**Records supplied:**
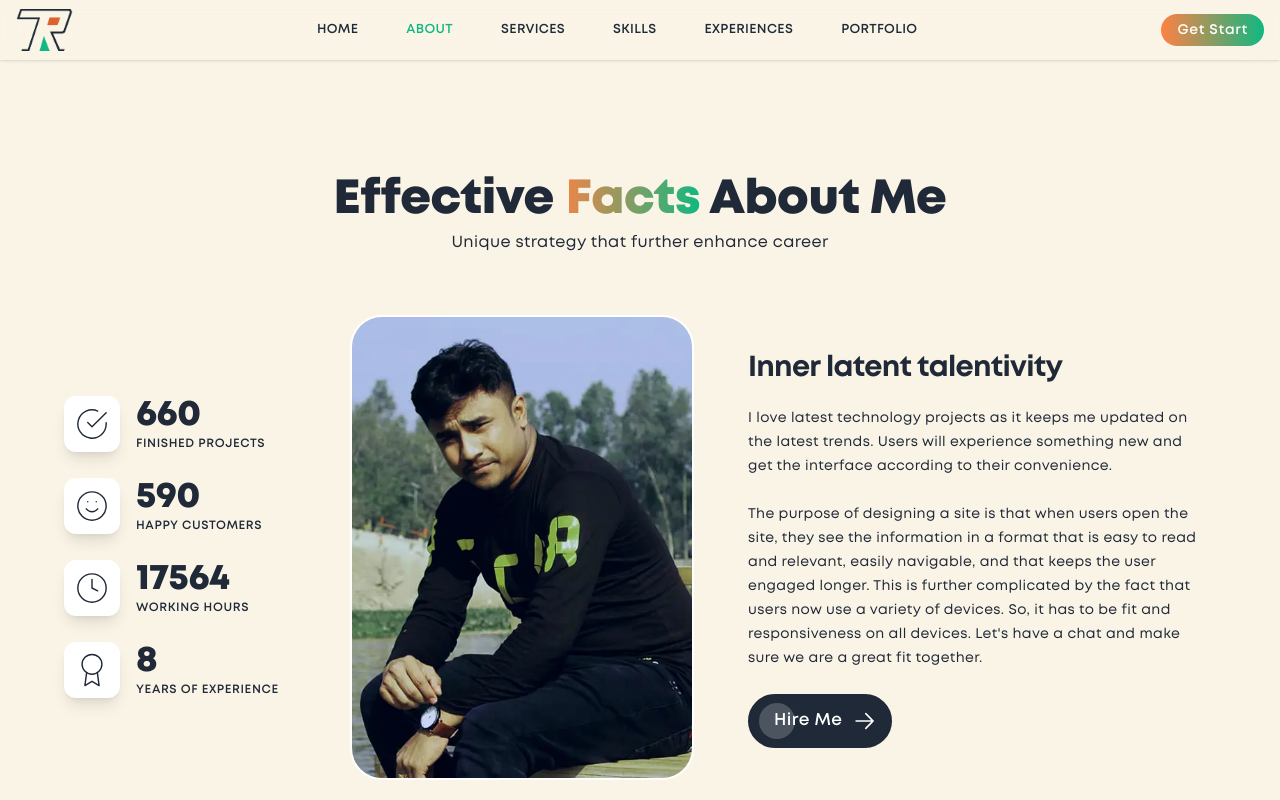
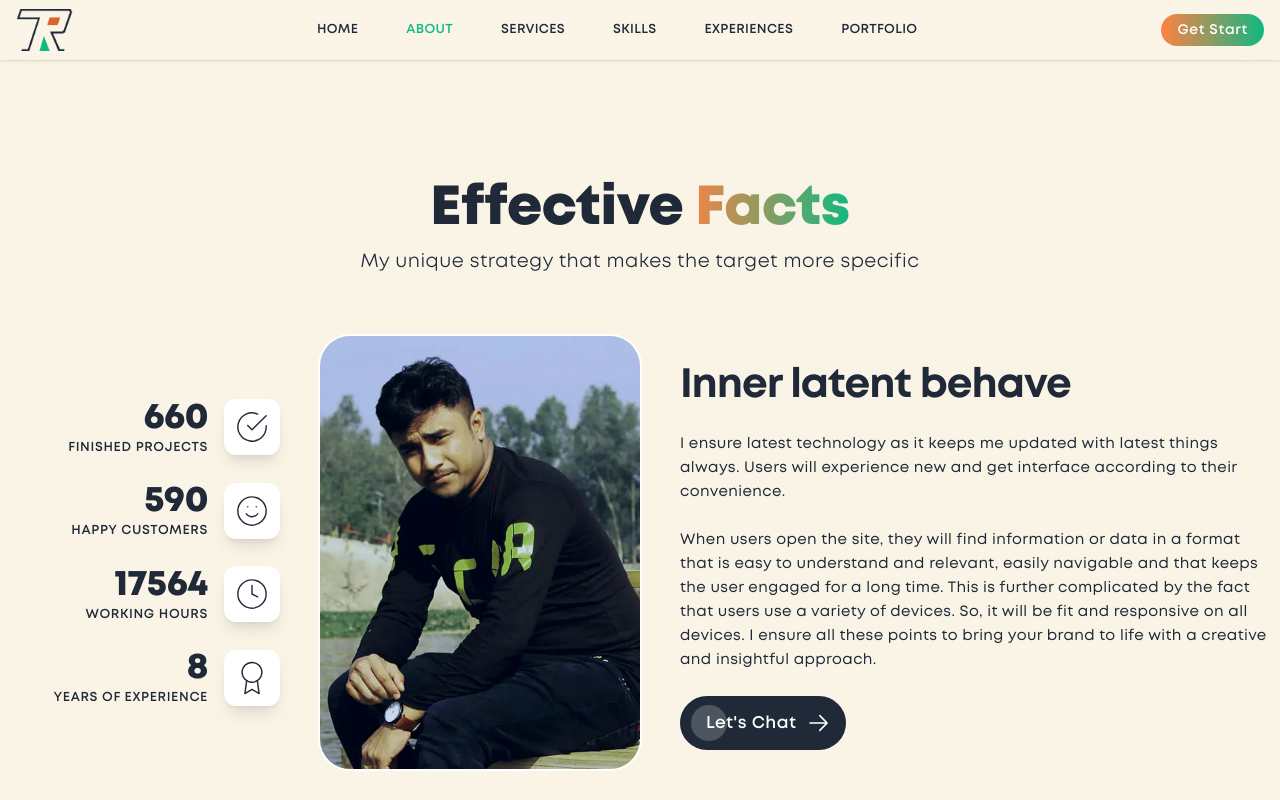
Before and after one commit to ToukirRj/Portfolio, a React (Vite) app: page /About in a window 1280 px wide. Shown: the top 800 px of the page. Built offline with nearby package versions, Linux system fonts and the light colour scheme.

Commit message:
no message

```diff
--- a/src/components/Myself.jsx
+++ b/src/components/Myself.jsx
@@ -7,41 +7,43 @@ const Myself = () => {
     return (
         <>
             <section id="about" className="sm:py-24 py-12 relative z-20">
-                <div className="mx-auto px-4 sm:px-12 xl:max-w-6xl xl:px-0 animatable">
+                <div className="mx-auto px-4 sm:px-12 xl:max-w-7xl xl:px-0 animatable">
                     <div className="text-center sm:mb-16 mb-4">
-                        <h2 className="sm:text-3xl text-[23px] font-bold text-[#1F2937] md:text-4xl xl:text-5xl">Effective
-                        <span className="bg-gradient-to-r from-[#ff8144] to-[#10b881] inline-block text-transparent bg-clip-text ps-3">Facts</span> About Me </h2>
-                        <p className='mx-auto max-w-full mt-2 text-[#1F2937] sm:w-3/6 w-full sm:text-[16px] text-[14px] font-[400] tracking-wide leading-[21px]'>Unique strategy that further enhance career</p>
+                        <h2 className="xl:text-[55px] md:text-4xl sm:text-3xl text-[23px] font-bold text-[#1F2937]">Effective
+                        <span className="bg-gradient-to-r from-[#ff8144] to-[#10b881] inline-block text-transparent bg-clip-text ps-3 leading-[67px]">Facts</span></h2>
+                        <p className='mx-auto max-w-full mt-2 text-[#1F2937] sm:w-3/6 w-full sm:text-[19px] text-[14px] font-[300] tracking-wide leading-[21px]'>My unique strategy that makes the target more specific</p>
                     </div>
                     <div className="-mx-4 sm:mx-0">
                         <div className="flex items-center sm:flex-row flex-col sm:px-0 px-[20px] animatable">
                             <div className="lg:w-3/12 sm:1/2 w-full">
-                                <div className="flex flex-wrap justify-start gap-6 p-4 sm:px-12 lg:block lg:space-y-6 lg:px-0">
+                                <div className="p-4 sm:ps-12 lg:block lg:space-y-6 lg:ps-0 sm:pe-10 pe-0">
                                     {statisticData.map(statistic => (
-                                        <div key={statistic.id} className="statis flex snap-center items-center gap-4">
+                                        <div key={statistic.id} className="flex snap-center items-center justify-end gap-4">
+                                            <div>
+                                                <h2 className="text-4xl font-bold text-[#1F2937] text-end">{statistic.value}</h2>
+                                                <span className="block w-max text-[13px] font-medium uppercase tracking-wider text-[#1F2937]">{statistic.label}</span>
+                                            </div>
                                             <div className={`h-14 w-14 rounded-xl bg-white shadow-lg shadow-primary/10 flex items-center justify-center`}>
                                                 <svg xmlns="http://www.w3.org/2000/svg" width="34" height="34" viewBox="0 0 24 24" fill="none" stroke={statistic.iconColor} strokeWidth="1" strokeLinecap="round" strokeLinejoin="round" dangerouslySetInnerHTML={{ __html: statistic.iconPath }} />
-                                            </div>
-                                            <div>
-                                                <h2 className="text-4xl font-bold text-[#1F2937]">{statistic.value}</h2>
-                                                <span className="block w-max text-[12px] font-medium uppercase tracking-wider text-[#1F2937]">{statistic.label}</span>
                                             </div>
                                         </div>
                                     ))}
                                 </div>
                             </div>
-                            <div className="lg:w-4/12 sm:1/2 w-full">
-                                <img className="h-auto lg:w-[340px] w-full max-w-full sm:rounded-[1.875rem] rounded-[20px] ring-2 ring-white" src={Abme} alt="cover"/>
+                            <div className="lg:w-3/12 sm:1/2 w-full">
+                                <img className="h-auto lg:w-[375px] w-full max-w-full sm:rounded-[1.875rem] rounded-[20px] ring-2 ring-white" src={Abme} alt="cover"/>
                             </div>
-                            <div className="lg:w-5/12 sm:1/2 w-full">
-                                <div className="px-3">
-                                    <h2 className="sm:text-[29px] text-[21px] font-semibold tracking-tight text-[#1F2937]">Inner latent talentivity</h2>
-                                    <p className="mt-4 text-[14px] font-[400] text-[#1F2937] tracking-wide leading-[24px]">
-                                        I love latest technology projects as it keeps me updated on the latest trends. Users will experience something new and get the interface according to their convenience.<br/><br/>
+                            <div className="lg:w-6/12 sm:1/2 w-full">
+                                <div className="px-3 ps-10">
+                                    <h2 className="sm:text-[41px] text-[21px] font-semibold tracking-tight text-[#1F2937]">Inner latent behave</h2>
+                                    <p className="mt-4 text-[15px] font-[400] text-[#1F2937] tracking-wide leading-[24px]">
+                                        I ensure latest technology as it keeps me updated with latest things always. Users will experience new and get
+                                        interface according to their convenience.<br/><br/>
 
-                                        The purpose of designing a site is that when users open the site, they see the information in a format that is easy to read and relevant,
-                                        easily navigable, and that keeps the user engaged longer. This is further complicated by the fact that users now use a variety of devices.
-                                        So, it has to be fit and responsiveness on all devices. Let's have a chat and make sure we are a great fit together.
+                                        When users open the site, they will find information or data in a format that is easy to understand and relevant, easily
+                                        navigable and that keeps the user engaged for a long time. This is further complicated by the fact that users use a
+                                        variety of devices. So, it will be fit and responsive on all devices. I ensure all these points to bring your brand to
+                                        life with a creative and insightful approach.
                                     </p>
                                     <div className="mt-6 flex justify-start">
                                         {/* <Link to="https://wa.me/8801753778070" target="_blank" className="group h-[54px] w-auto relative flex items-center rounded-full ps-6 pe-[7px] border-2 border-[#1F2937] bg-[#1F2937]">
@@ -52,13 +54,9 @@ const Myself = () => {
                                                 </svg>
                                             </span>
                                         </Link> */}
-
-
-
-
-                                        <Link to="" className="group h-[54px] w-auto relative overflow-hidden z-10 flex items-center rounded-full ps-6 pe-[12px] border-2 border-[#1F2937] bg-[#1F2937] text-[#FB8245] ease-in-out duration-500">
+                                        <Link to="https://wa.me/8801753778070" target="_blank" className="group h-[54px] w-auto relative overflow-hidden z-10 flex items-center rounded-full ps-6 pe-[12px] border-2 border-[#1F2937] bg-[#1F2937] text-[#FB8245] ease-in-out duration-500">
                                             <span className='w-[36px] h-[36px] group-hover:w-[36px] group-hover:h-[36px] absolute -z-[1] left-[9px] opacity-20 group-hover:opacity-100 bg-white group-hover:bg-[#FB8245] rounded-full ease-in-out duration-500 btn-left'></span>
-                                            <span className='text-[#fff] group-hover:text-[#FB8245] text-[17px] font-[500] tracking-wide'>Hire Me</span>
+                                            <span className='text-[#fff] group-hover:text-[#FB8245] text-[17px] font-[500] tracking-wide'>Let&apos;s Chat</span>
                                             <svg xmlns="http://www.w3.org/2000/svg" width="26" height="26" viewBox="0 0 1024 1024" className='relative ms-[10px] group-hover:ms-[15px] ease-in-out duration-500'>
                                                 <path fill="#fff" d="M754.752 480H160a32 32 0 1 0 0 64h594.752L521.344 777.344a32 32 0 0 0 45.312 45.312l288-288a32 32 0 0 0 0-45.312l-288-288a32 32 0 1 0-45.312 45.312L754.752 480z"/>
                                             </svg>
--- a/src/components/Splash.jsx
+++ b/src/components/Splash.jsx
@@ -10,7 +10,7 @@ const Splash = () => {
             <div className='relative z-20'>
                 <CanvasAnimation/>
                 <section className="sm:pt-48 pb-24 relative z-10">
-                    <div className="mx-auto px-4 sm:px-12 xl:max-w-6xl xl:px-0 animatable">
+                    <div className="mx-auto px-4 sm:px-12 xl:max-w-7xl xl:px-0 animatable">
                         <div className="items-center justify-center sm:gap-12 gap-5 flex sm:flex-row flex-col relative z-20">
                             <div className="sm:w-2/5 w-full relative">
                                 <img className="w-[220px] max-w-full mx-auto" src={Selfsign} alt="me"/>
@@ -32,7 +32,7 @@ const Splash = () => {
                                 <h4 className="bg-[#1f2937] text-[#fff] text-[14px] font-[500] uppercase tracking-wider mr-2 px-4 py-1 rounded-full table">Website Strategic UI Expert</h4>
                                 <h1 className="my-[30px] text-[#1f2937] sm:text-[55px] text-[24px] font-[700] sm:leading-[67px] leading-[32px] tracking-normal sm:text-start text-center">
                                     Addicted to Advanced<span className='bg-gradient-to-r from-[#ff8144] to-[#10b881] inline-block text-transparent bg-clip-text'>Design and Coding</span></h1>
-                                <p className="text-[18px] font-[300] tracking-normal text-[#1F2937] sm:text-start text-center mb-[30px]">
+                                <p className="text-[18px] leading-[30px] font-[300] tracking-normal text-[#1F2937] sm:text-start text-center mb-[30px]">
                                     A safe hand to take your vision & the weight of the project off your shoulders, to getting your website done
                                     perfectly. A website application designer with a passion for creating inspiring and influential designs. Committed to working with honesty and dedication.
                                 </p>
--- a/src/datas/skillsData.jsx
+++ b/src/datas/skillsData.jsx
@@ -18,7 +18,7 @@ const skillsData = [
     ],
   },
   {
-    title: 'Development',
+    title: 'Web Development',
     skills: [
       { name: 'JavaScript Frame', icon:'./img/skills/7.webp', percent: 85 },
       { name: 'React Library', icon:'./img/skills/8.webp', percent: 80 },
```
Also changed, not shown: src/components/Eyes.jsx (+7 -11 lines), src/components/Weapons.jsx (+9 -9 lines).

**Aim of the exercise:** Would you copy every line from the listing above that has the string "medium" in it?

**Reply:**
+                                                <span className="block w-max text-[13px] font-medium uppercase tracking-wider text-[#1F2937]">{statistic.label}</span>
-                                                <span className="block w-max text-[12px] font-medium uppercase tracking-wider text-[#1F2937]">{statistic.label}</span>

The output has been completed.